No, I haven’t jumped ahead of myself with these daffodils below.
I do know that we’re still in January and that the daffodil is rightfully the Birth Month Flower of March!
It’s just that here in Wales, there’s an earlier version of St Valentine’s Day, celebrated on January 25th - St Dwynwen’s Day. And as the daffodil is one of the national symbols of Wales, I used one of my daffodil patterns, instead of the usual roses, on the St Dwynwen’s Day greeting cards for my new Zazzle store, 'Posh & Painterly Cymru'.
You can read about St Dwynwen, and the dramatic events that are supposed to have led to her being chosen as the patron saint of lovers, here, in an earlier blogpost. And since I wrote that post, I’ve decided to make St Dwynwen’s Day greeting cards after all - and they are quite popular.
Here's one I made last week for the Celtic Family Magazine's 'shop':
|The illustration for another of my |
St Dwynwen's Day Greeting Cards,
this time for sale in
the Celtic Family Magazine shop
The first time I ever visited Wales, on a family holiday, back in the 1970s, we couldn't help noticing the beautiful banks of daffodils along the roadsides. They seemed to be everywhere. So I assumed that they must grow particularly well in Wales and that was the reason that they are one of the national symbols.
But more recently, I’ve noticed that the daffodil banks are spreading and you can see them across England too. So what is the real reason that the Welsh have adopted daffodils as one of their national emblems?
The reason is a mixture of legend and human error!

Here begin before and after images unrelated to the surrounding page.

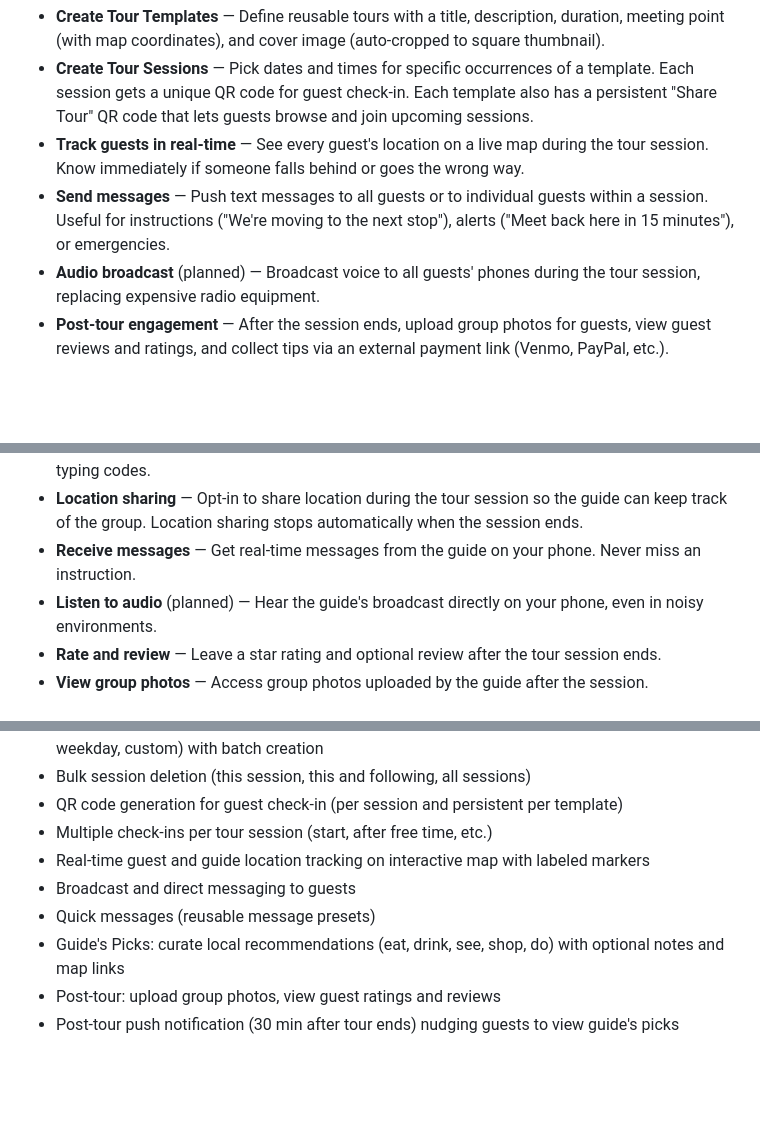
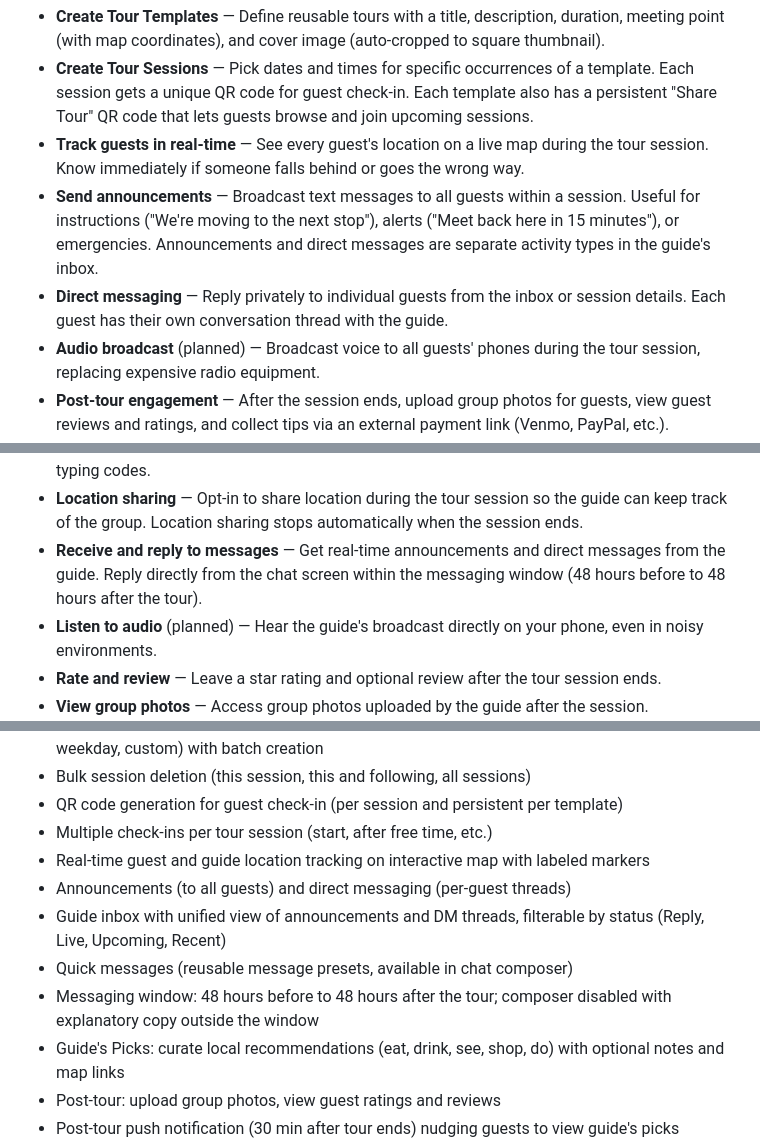
Before and after one commit to wariya-placehub/triptoe-docs, a Markdown page: 1_product_overview.md, 3 parts joined by grey strips. GitHub-like rendering; blank space fills up the shorter version.

```diff
--- a/1_product_overview.md
+++ b/1_product_overview.md
@@ -28,7 +28,8 @@ TripToe provides two connected experiences:
 - **Create Tour Templates** — Define reusable tours with a title, description, duration, meeting point (with map coordinates), and cover image (auto-cropped to square thumbnail).
 - **Create Tour Sessions** — Pick dates and times for specific occurrences of a template. Each session gets a unique QR code for guest check-in. Each template also has a persistent "Share Tour" QR code that lets guests browse and join upcoming sessions.
 - **Track guests in real-time** — See every guest's location on a live map during the tour session. Know immediately if someone falls behind or goes the wrong way.
-- **Send messages** — Push text messages to all guests or to individual guests within a session. Useful for instructions ("We're moving to the next stop"), alerts ("Meet back here in 15 minutes"), or emergencies.
+- **Send announcements** — Broadcast text messages to all guests within a session. Useful for instructions ("We're moving to the next stop"), alerts ("Meet back here in 15 minutes"), or emergencies. Announcements and direct messages are separate activity types in the guide's inbox.
+- **Direct messaging** — Reply privately to individual guests from the inbox or session details. Each guest has their own conversation thread with the guide.
 - **Audio broadcast** (planned) — Broadcast voice to all guests' phones during the tour session, replacing expensive radio equipment.
 - **Post-tour engagement** — After the session ends, upload group photos for guests, view guest reviews and ratings, and collect tips via an external payment link (Venmo, PayPal, etc.).
 - **Guide's Picks** — Curate a persistent list of local recommendations (restaurants, bars, sights, shops, activities) that guests automatically see after a completed tour. Each pick has a name, category, optional personal note, and optional map link.
@@ -38,7 +39,7 @@ TripToe provides two connected experiences:
 - **Quick signup** — Designed for walk-up tourists. Minimal friction to create an account and join a tour session within minutes.
 - **Join via QR code** — Scan the guide's QR code to instantly join the tour session. No searching, no typing codes.
 - **Location sharing** — Opt-in to share location during the tour session so the guide can keep track of the group. Location sharing stops automatically when the session ends.
-- **Receive messages** — Get real-time messages from the guide on your phone. Never miss an instruction.
+- **Receive and reply to messages** — Get real-time announcements and direct messages from the guide. Reply directly from the chat screen within the messaging window (48 hours before to 48 hours after the tour).
 - **Listen to audio** (planned) — Hear the guide's broadcast directly on your phone, even in noisy environments.
 - **Rate and review** — Leave a star rating and optional review after the tour session ends.
 - **View group photos** — Access group photos uploaded by the guide after the session.
@@ -183,8 +184,10 @@ Implemented in the existing codebase and will carry over.
 - QR code generation for guest check-in (per session and persistent per template)
 - Multiple check-ins per tour session (start, after free time, etc.)
 - Real-time guest and guide location tracking on interactive map with labeled markers
-- Broadcast and direct messaging to guests
-- Quick messages (reusable message presets)
+- Announcements (to all guests) and direct messaging (per-guest threads)
+- Guide inbox with unified view of announcements and DM threads, filterable by status (Reply, Live, Upcoming, Recent)
+- Quick messages (reusable message presets, available in chat composer)
+- Messaging window: 48 hours before to 48 hours after the tour; composer disabled with explanatory copy outside the window
 - Guide's Picks: curate local recommendations (eat, drink, see, shop, do) with optional notes and map links
 - Post-tour: upload group photos, view guest ratings and reviews
 - Post-tour push notification (30 min after tour ends) nudging guests to view guide's picks
```
Also changed, not shown: other parts of 1_product_overview.md (+2 -2 lines), 2_architecture.md (+48 -7 lines), 9f_feature_messaging.md (added, +212 -0 lines).
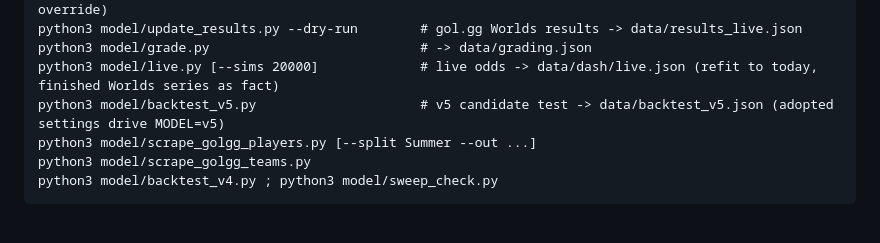
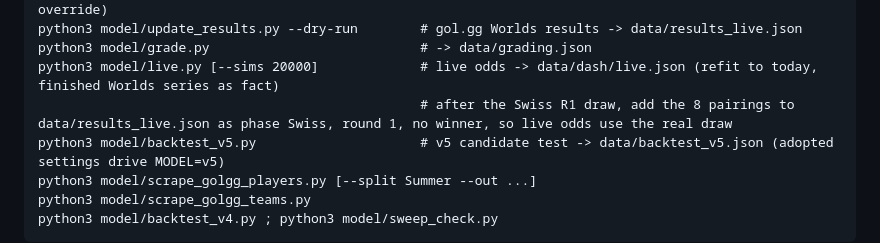
Before and after one commit to tommihhunter/WorldsPredictor2026, a Markdown page: HANDOVER.md, the part around the change. Drawn GitHub-style; blank space fills up the shorter version.

Commit message:
docs: v5 review wording, live odds tip for the Swiss draw

```diff
--- a/HANDOVER.md
+++ b/HANDOVER.md
@@ -35,6 +35,7 @@ python3 model/build_local.py                     # -> dist/worlds2026_predictor.
 python3 model/update_results.py --dry-run        # gol.gg Worlds results -> data/results_live.json
 python3 model/grade.py                           # -> data/grading.json
 python3 model/live.py [--sims 20000]             # live odds -> data/dash/live.json (refit to today, finished Worlds series as fact)
+                                                 # after the Swiss R1 draw, add the 8 pairings to data/results_live.json as phase Swiss, round 1, no winner, so live odds use the real draw
 python3 model/backtest_v5.py                     # v5 candidate test -> data/backtest_v5.json (adopted settings drive MODEL=v5)
 python3 model/scrape_golgg_players.py [--split Summer --out ...]
 python3 model/scrape_golgg_teams.py
```
Also changed, not shown: MODEL_REVIEW.md (+1 -1 lines).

Legend has it that St David, the patron saint of Wales, ordered the Welsh soldiers to pluck a plant from the battleground to wear in their caps to distinguish them from the Saxons they were fighting. The battle happened to take place in a field of leeks and that accounts for why the leek is the number one Welsh symbol, though here are some variation on that theory.
The Welsh word for a leek is ‘cenhinen’ and the word for a daffodil is ‘cenhinen bedr’ or ‘cenin pedr’ (Peter’s leek). So it’s easy to see how the two became confused, especially as some narcissi are distantly related to some species of leek, both being part of the alium family.